Paumanok had somewhat fallen off our radar because it is not included in a map of the wineries  published by a wine growers association.  According to our well-informed and intelligent server, some years they choose to join, and some they don’t.  In any event, their Festival Red had been mentioned in an article on $20 wines by Eric Asimov, so we decided to check them out.

The tasting room is a pleasant, barn-like space, with a tasting bar that could be bigger and a large patio area outside. They offer four different tasting options (aside, of course, from the usual by the glass or bottle prices):  Festival Flight, $8 for 4 (mixed red and white); Paumanok White, $9 for 3; Paumanok Red, $12 for 3; or Grand Vintage, $15 for 4.  We opted for one Festival and one Grand Vintage flight, and our server re-arranged the order of the wines to maximize the correct tasting order.
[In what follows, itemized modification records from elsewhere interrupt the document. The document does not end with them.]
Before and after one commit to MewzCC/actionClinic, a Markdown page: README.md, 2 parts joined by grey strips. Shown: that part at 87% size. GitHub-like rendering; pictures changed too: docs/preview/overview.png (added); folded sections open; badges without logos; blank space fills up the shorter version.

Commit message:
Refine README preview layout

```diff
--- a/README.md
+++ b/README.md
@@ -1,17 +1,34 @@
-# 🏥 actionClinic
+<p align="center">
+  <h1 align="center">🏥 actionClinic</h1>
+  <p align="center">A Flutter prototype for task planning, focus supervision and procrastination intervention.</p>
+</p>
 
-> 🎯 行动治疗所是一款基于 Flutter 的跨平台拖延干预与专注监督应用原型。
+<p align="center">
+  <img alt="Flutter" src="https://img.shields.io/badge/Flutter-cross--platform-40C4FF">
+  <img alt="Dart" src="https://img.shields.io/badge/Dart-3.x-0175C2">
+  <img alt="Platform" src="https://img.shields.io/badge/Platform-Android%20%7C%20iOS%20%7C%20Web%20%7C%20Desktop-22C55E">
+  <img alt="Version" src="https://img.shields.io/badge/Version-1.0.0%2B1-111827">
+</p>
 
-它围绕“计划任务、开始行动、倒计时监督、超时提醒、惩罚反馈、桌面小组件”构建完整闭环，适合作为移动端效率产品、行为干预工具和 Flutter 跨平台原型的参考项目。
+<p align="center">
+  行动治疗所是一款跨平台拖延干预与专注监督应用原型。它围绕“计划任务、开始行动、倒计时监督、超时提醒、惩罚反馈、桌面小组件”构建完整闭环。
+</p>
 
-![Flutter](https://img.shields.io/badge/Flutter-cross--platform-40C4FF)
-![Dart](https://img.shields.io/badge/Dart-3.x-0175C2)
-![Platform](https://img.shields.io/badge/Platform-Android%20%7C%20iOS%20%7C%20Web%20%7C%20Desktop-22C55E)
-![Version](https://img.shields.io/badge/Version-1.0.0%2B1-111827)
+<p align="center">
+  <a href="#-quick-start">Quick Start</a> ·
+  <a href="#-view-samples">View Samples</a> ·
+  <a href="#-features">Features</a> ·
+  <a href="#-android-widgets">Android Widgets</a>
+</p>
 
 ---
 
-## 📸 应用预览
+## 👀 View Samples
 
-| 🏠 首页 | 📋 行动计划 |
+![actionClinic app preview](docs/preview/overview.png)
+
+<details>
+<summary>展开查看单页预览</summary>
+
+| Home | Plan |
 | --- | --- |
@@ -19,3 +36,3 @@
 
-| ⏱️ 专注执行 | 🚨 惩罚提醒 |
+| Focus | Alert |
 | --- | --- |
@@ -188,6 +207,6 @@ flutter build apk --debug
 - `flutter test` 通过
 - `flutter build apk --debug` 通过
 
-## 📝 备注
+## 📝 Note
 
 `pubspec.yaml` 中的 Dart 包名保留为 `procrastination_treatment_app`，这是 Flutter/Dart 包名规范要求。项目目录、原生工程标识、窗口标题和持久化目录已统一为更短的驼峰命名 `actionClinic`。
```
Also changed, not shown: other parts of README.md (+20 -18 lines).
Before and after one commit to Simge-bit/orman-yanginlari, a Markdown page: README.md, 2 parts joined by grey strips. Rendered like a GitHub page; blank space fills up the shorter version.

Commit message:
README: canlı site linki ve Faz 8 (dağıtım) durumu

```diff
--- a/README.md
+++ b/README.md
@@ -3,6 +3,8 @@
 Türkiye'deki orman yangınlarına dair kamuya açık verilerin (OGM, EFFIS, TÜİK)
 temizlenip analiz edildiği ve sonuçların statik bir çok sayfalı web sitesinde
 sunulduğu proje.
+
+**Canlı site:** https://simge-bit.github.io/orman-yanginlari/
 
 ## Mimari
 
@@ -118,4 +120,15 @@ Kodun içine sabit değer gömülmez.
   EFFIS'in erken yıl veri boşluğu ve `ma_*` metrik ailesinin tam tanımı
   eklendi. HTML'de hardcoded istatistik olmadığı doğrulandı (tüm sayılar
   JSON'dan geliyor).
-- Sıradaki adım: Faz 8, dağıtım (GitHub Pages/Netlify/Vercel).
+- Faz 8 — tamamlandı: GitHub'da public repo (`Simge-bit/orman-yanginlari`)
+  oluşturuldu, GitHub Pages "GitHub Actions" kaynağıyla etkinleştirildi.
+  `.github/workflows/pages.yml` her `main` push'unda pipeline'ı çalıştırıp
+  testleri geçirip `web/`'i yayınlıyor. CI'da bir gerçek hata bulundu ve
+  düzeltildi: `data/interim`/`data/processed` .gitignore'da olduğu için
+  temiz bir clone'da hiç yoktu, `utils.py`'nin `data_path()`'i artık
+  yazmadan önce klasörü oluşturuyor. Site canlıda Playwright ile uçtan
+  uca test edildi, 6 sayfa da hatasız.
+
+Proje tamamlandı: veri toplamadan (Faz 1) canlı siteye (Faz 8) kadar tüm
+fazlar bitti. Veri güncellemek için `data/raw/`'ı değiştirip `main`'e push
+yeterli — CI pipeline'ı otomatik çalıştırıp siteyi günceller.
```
1.  2011 Festival Chardonnay          $16.99

This is a light “spritzy” white, with lovely green apple or pear blossom aromas and tastes of pears and minerals.  Nicely tart.

2.  2011 Semi-Dry Riesling          $19.99   AND 2011 Dry Riesling  $22 (not actually on on the tasting, but she gives it to us so we can compare)

Hmmm…the aroma of the semi-dry reminds us of some goldenrod honey friends of our made, and so does the taste.  Pleasant, but we prefer the dry one.

How interesting that the same grape can give such different results!  The Dry Riesling has an aroma of lemon-lime, with lots of flavors, some flower, some gooseberry.  Excellent and very buyable!

3.  2011 Dry Rose          $17.99

They blend all four of their reds–merlot, cabernet sauvignon, cabernet franc, and petit verdot–for this pleasant rose.  The aroma reminds us of wet grout (Next time you repair your bathroom tiles, see what you think of that smell.), and there is the typical strawberry taste of a rose.

4.  2011 Festival Red          $19.99

This is a blend of the same four reds, and is the one mentioned in the Asimov article (as our server also points out).  Well, we agree–this is a very buyable and good red, with blackberry and some spice flavor, with some tannin.  It reminds us of another everyday red we like, Red Rooster from Old Field.

5.  2010 Assemblage          $50

This, clearly, is from the Grand Vintage tasting, and is very good, but not worth the price.  It is a blend, with 21% petit verdot, so it is a fairly big red.  Perhaps with time…?

6.  2010 Cabernet Franc Grand Vintage          $45

Interestingly, the aroma of this one once again reminds us of goldenrod honey.  The taste, however, is of cherry, with some woody notes, and is very fresh.  Our server notes that it will age well.  Good.

7.  05 Cabernet Sauvignon Tuthills Lane Vineyard         $60

They have three different parcels of land (of about 30 acres each), so this one is named for the particular place where the vines are grown.  The aroma is cherry and mineral, and the wine is dry but soft, with some lovely fruit flavors.  We are informed that Robert Parker gave it a 90, and the quote from him is almost delirious.  Perhaps he got a bit carried away?

8.  07 Merlot Tuthills Lane Vineyard          $60

Not much aroma to this one, with some fruit/berry taste and some wood.  Parker (according to the tasting menu) described the taste as “cherry pit” and gave it a 92.  Not sure why.

But wait, there’s more!  Out on the patio, in the calm before the storm, they are selling platters of oysters, $20 for a dozen.  So we buy two glasses of the Dry Riesling ($6 each) and pay for a plate of oysters and enjoy the late October sun on the patio as we gaze out at the vineyard. The oysters are wonderful–essence of ocean!  Too good to even need a squirt of lemon, they are fresh and brimming with liquid, and come, we are told, from Peconic Bay right near Southold.  The wine goes perfectly with them, and I decide this is a great way to start celebrating my birthday (which I will continue that evening with dinner at Noah’s in Greenport).

Reasons to visit:  Pleasant tasting room with well-informed servers (and buses and limos by appointment only); Festival Red, Dry Riesling; oysters if they have them.